  • Political Geography: China, Europe, South Asia, India, European Union
  • Author: Nele Katharina Wissmann
  • Publication Date: 05-2018
  • Content Type: Policy Brief
  • Institution: Institut français des relations internationales (IFRI)

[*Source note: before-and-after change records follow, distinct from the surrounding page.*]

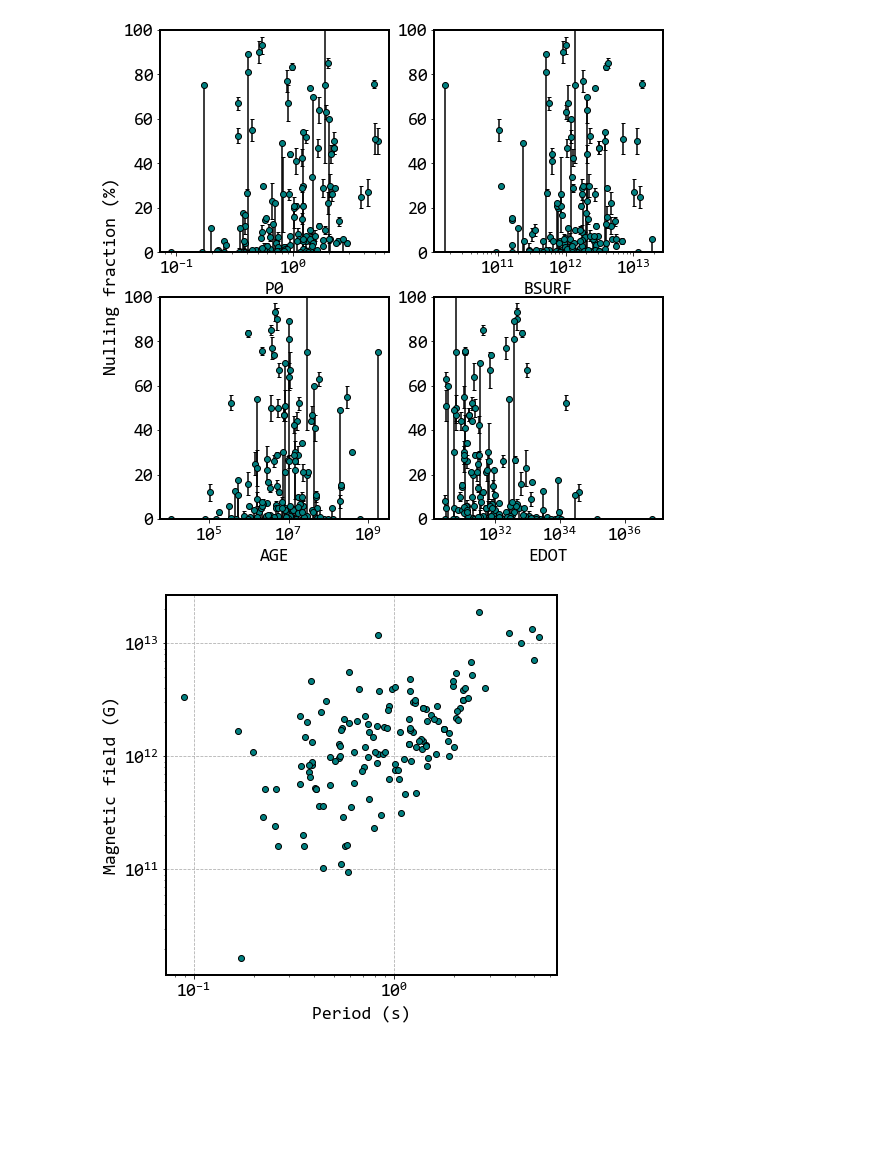
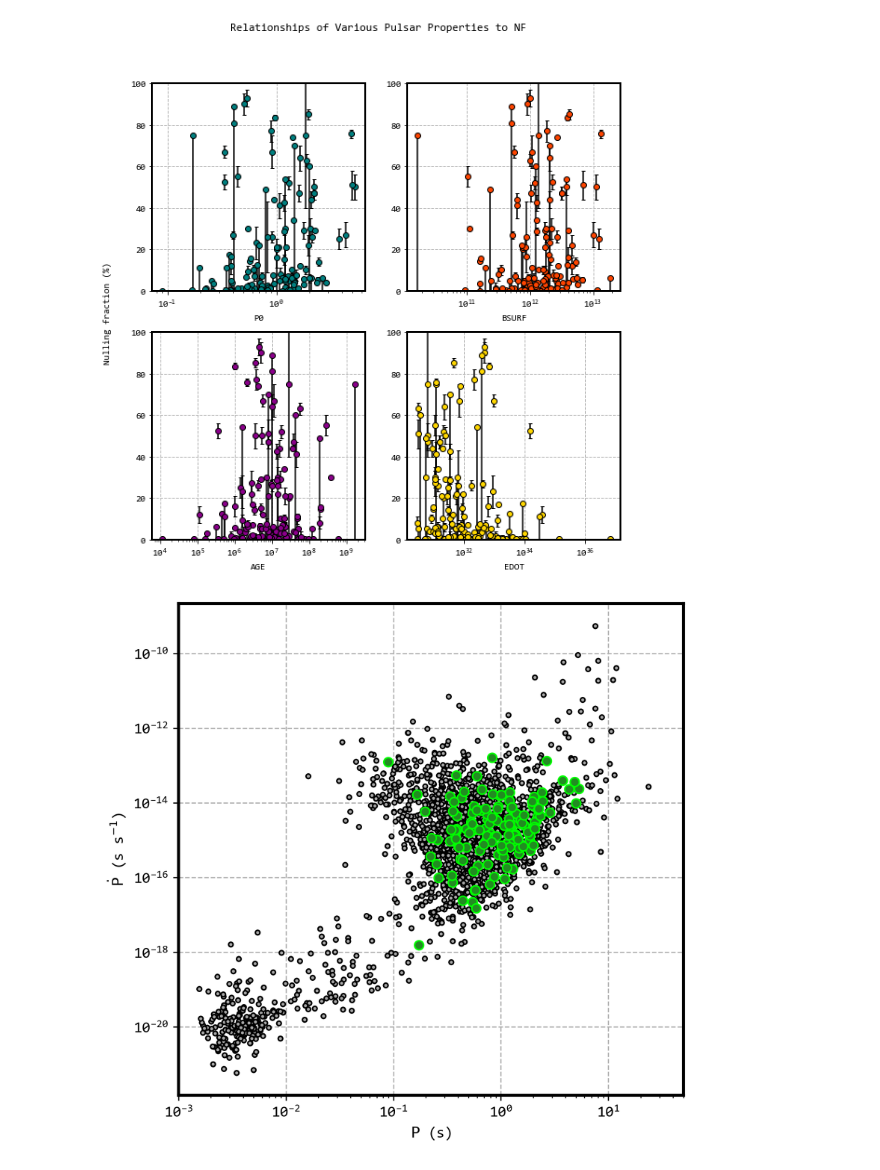
Before and after one commit to cgobat/pulsar-nulling, a Jupyter notebook: Nulling.ipynb, the cells around one changed output. Cells and saved outputs as stored; diff of their text form; code cells hidden in the pictures; blank space fills up the shorter version.

```diff
--- a/Nulling.ipynb
+++ b/Nulling.ipynb
@@ -3,9 +3,9 @@
 
 import numpy as np, pandas as pd, requests, matplotlib.pyplot as plt, mpl_toolkits.mplot3d.axes3d as axes3d, matplotlib as mpl
 from bs4 import BeautifulSoup as bs
-mpl.rcParams['font.family'] = 'Consolas'
-plt.rcParams['font.size'] = 18
-plt.rcParams['axes.linewidth'] = 2
+#mpl.rcParams['font.family'] = 'Consolas'
+#plt.rcParams['font.size'] = 18
+#plt.rcParams['axes.linewidth'] = 2
 # %%
 nullstats = pd.read_csv("pulsarstats.csv",usecols=[i+1 for i in range(6)])
 nullstats["NF"] = [(entry.split("±")[0] if "±" in entry else entry.split("≤")[1] if "≤" in entry else entry.split("≥")[1] if "≥" in entry else entry) for entry in nullstats["NF (%)"]]
@@ -14,20 +14,21 @@ nullstats["NF_e"] = [((entry.split("±")[1],entry.split("±")[1]) if "±" in ent
 nullstats["NF_e"] = [[float(negative),float(positive)] for (negative,positive) in nullstats["NF_e"]]
 nullstats.drop(["NF (%)"],axis=1,inplace=True)
 # %%
-page = requests.get("https://www.atnf.csiro.au/people/pulsar/psrcat/proc_form.php?version=1.63&Name=Name&JName=JName&P0=P0&P1=P1&Type=Type&Age=Age&Bsurf=Bsurf&Edot=Edot&startUserDefined=true&c1_val=&c2_val=&c3_val=&c4_val=&sort_attr=jname&sort_order=asc&condition=&pulsar_names=&ephemeris=short&coords_unit=raj%2Fdecj&radius=&coords_1=&coords_2=&style=Long+with+last+digit+error&no_value=*&fsize=3&x_axis=&x_scale=linear&y_axis=&y_scale=linear&state=query&table_bottom.x=57&table_bottom.y=26").content
+page = requests.get("https://www.atnf.csiro.au/people/pulsar/psrcat/proc_form.php?version=1.63&table_top.x=27&table_top.y=31&Name=Name&JName=JName&GL=GL&GB=GB&RaJD=RaJD&DecJD=DecJD&P0=P0&P1=P1&DM=DM&Dist=Dist&ZZ=ZZ&XX=XX&YY=YY&Type=Type&NGlt=NGlt&Age=Age&Bsurf=Bsurf&Edot=Edot&startUserDefined=true&c1_val=&c2_val=&c3_val=&c4_val=&sort_attr=jname&sort_order=asc&condition=&pulsar_names=&ephemeris=short&coords_unit=raj%2Fdecj&radius=&coords_1=&coords_2=&style=Long+with+last+digit+error&no_value=*&fsize=3&x_axis=&x_scale=linear&y_axis=&y_scale=linear&state=query").content
 lines = bs(page).find('pre').get_text().split('\n')
 data = [pulsar for pulsar in [line.split() for line in lines] if len(pulsar) > 1]
 
 for pulsar in data[2:]:
-    for i in [12,10,9,7,6,4,2]:
+    for i in [25,23,17,16,14,13,11,10,4,2]:
         del pulsar[i]
 
 data[1] = [None,None]+data[1]
 
 ATNF = pd.DataFrame(data[2:], columns=data[0])
-numeric_cols=['#', 'P0', 'P1', 'AGE', 'BSURF', 'EDOT']
+numeric_cols=['#', 'Gl', 'Gb', 'RAJD', 'DECJD', 'P0', 'P1', 'DM', 'DIST', 'ZZ', 'XX', 'YY', 'NGLT', 'AGE', 'BSURF', 'EDOT']
 ATNF[numeric_cols] = ATNF[numeric_cols].apply(pd.to_numeric, errors='coerce')
 ATNF = ATNF.set_index('#').rename(columns={"PSR": "TYPE"}).dropna(subset=["P0","P1"])
 ATNF.index.name = None
+ATNF["RR"] = list(np.sqrt(ATNF.XX**2+ATNF.YY*2+ATNF.ZZ**2))
 # %%
 merged = pd.merge(ATNF,nullstats,left_on="PSRJ",right_on="J-Name").drop(["PSR name","J-Name","P (s)","B (G)"],axis=1)
@@ -34,33 +50,38 @@ merged = pd.merge(ATNF,nullstats,left_on="PSRJ",right_on="J-Name").drop(["PSR na
 # %%
 fig = plt.figure(figsize=(9,9))
 
 axes = [fig.add_subplot(arrangement) for arrangement in [221,222,223,224]]
 xvars = ["P0","BSURF","AGE","EDOT"]
+colors = dict(zip(xvars,["teal","orangered","darkmagenta","gold"]))
 
 NF_errors = np.array(list(merged["NF_e"])).T
 
 
 for ax,xvar in zip(axes,xvars):
-    ax.errorbar(merged[xvar],merged["NF"],yerr=NF_errors,fmt="o",ecolor="k",capsize=2,mfc="teal",mec="k")
+    ax.errorbar(merged[xvar],merged["NF"],yerr=NF_errors,fmt="o",ecolor="k",capsize=2,mfc=colors[xvar],mec="k")
     ax.set_xscale("log")
     ax.set_xlabel(xvar)
 
     ax.set_ylim((0,100))
+    ax.grid(linestyle="--")
 
+fig.suptitle("Relationships of Various Pulsar Properties to NF")
 fig.text(0.05,0.5, "Nulling fraction (%)", ha="center", va="center", rotation=90)
 
 plt.show()
 # %% [output]
-[figure, old version]
+[figure, new version]
 # %%
-fig, ax = plt.subplots(figsize=(7,7))
+fig, ax = plt.subplots(figsize=(6,6),dpi=300)
 
-plt.loglog(merged.P0,merged.BSURF,"o",mfc="teal",mec="k")
-plt.xlabel("Period (s)")
-plt.ylabel("Magnetic field (G)")
+plt.loglog(ATNF.P0,ATNF.P1,".",mfc="darkgrey",mec="k")
+plt.loglog(merged.P0,merged.P1,"o",mfc="forestgreen",mec="lime")
+plt.xlabel("$\mathrm{P}$ (s)")
+plt.ylabel("$\dot{\mathrm{P}}$ (s s$^{-1}$)")
 plt.grid(linestyle="--")
+plt.xlim((1e-3,.5e2))
 
 plt.show()
 # %% [output]
-[figure, old version]
+[figure, new version]
 # %%
```
Also changed, not shown: parts of 5 cells of this notebook.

  • Abstract: The term "refugee crisis" is not uncontroversial in Germany; it is indeed accused of presenting the refugees as being responsible for the crisis. The events that have occurred since the summer of 2015 should rather be called "crisis of the authorities", given that Germany could have anticipated the massive increase in the number of refugees. The use of the term "refugee crisis" in this article is axiologically neutral and reflects its present common use in politics, the media and specialised literature. The term "refugee", which does not reflect the heterogeneity of immigrant situations in Germany, is less common in France than in Germany. When used in France, it is to facilitate the understanding of the reader. The definition used here is that of the Geneva Convention: "the term "refugee" will apply to any person who is outside their country of nationality and who is unable or unwilling to avail himself of the protection of that country". There will be a distinction between "tolerated" refugees and persons enjoying subsidiary protection and asylum seekers, in accordance with Article 16a of the German Constitution. The refugee crisis in Germany was first mentioned in the light of the events in the summer of 2015; at the time, the chroniclers established a direct link between the refugee crisis and the "open door policy". Admittedly, this characterisation is not entirely false, given the prolonged absence of reliable statistics on immigration, which can be explained by, among other things, double registration and the fact that some people have continued their journey to other EU countries without declaring it. Nevertheless, this phenomenon reflects more the shortcomings of the authorities concerning refugee registration than a real political orientation of the government in response to the increase in the number of refugees. Germany has, on the contrary, reacted by progressively toughening its asylum rights, and seems to be permanently closing its doors to many groups of migrants.
  • Topic: Immigration, Governance, Refugee Crisis, Asylum
  • Political Geography: Germany, European Union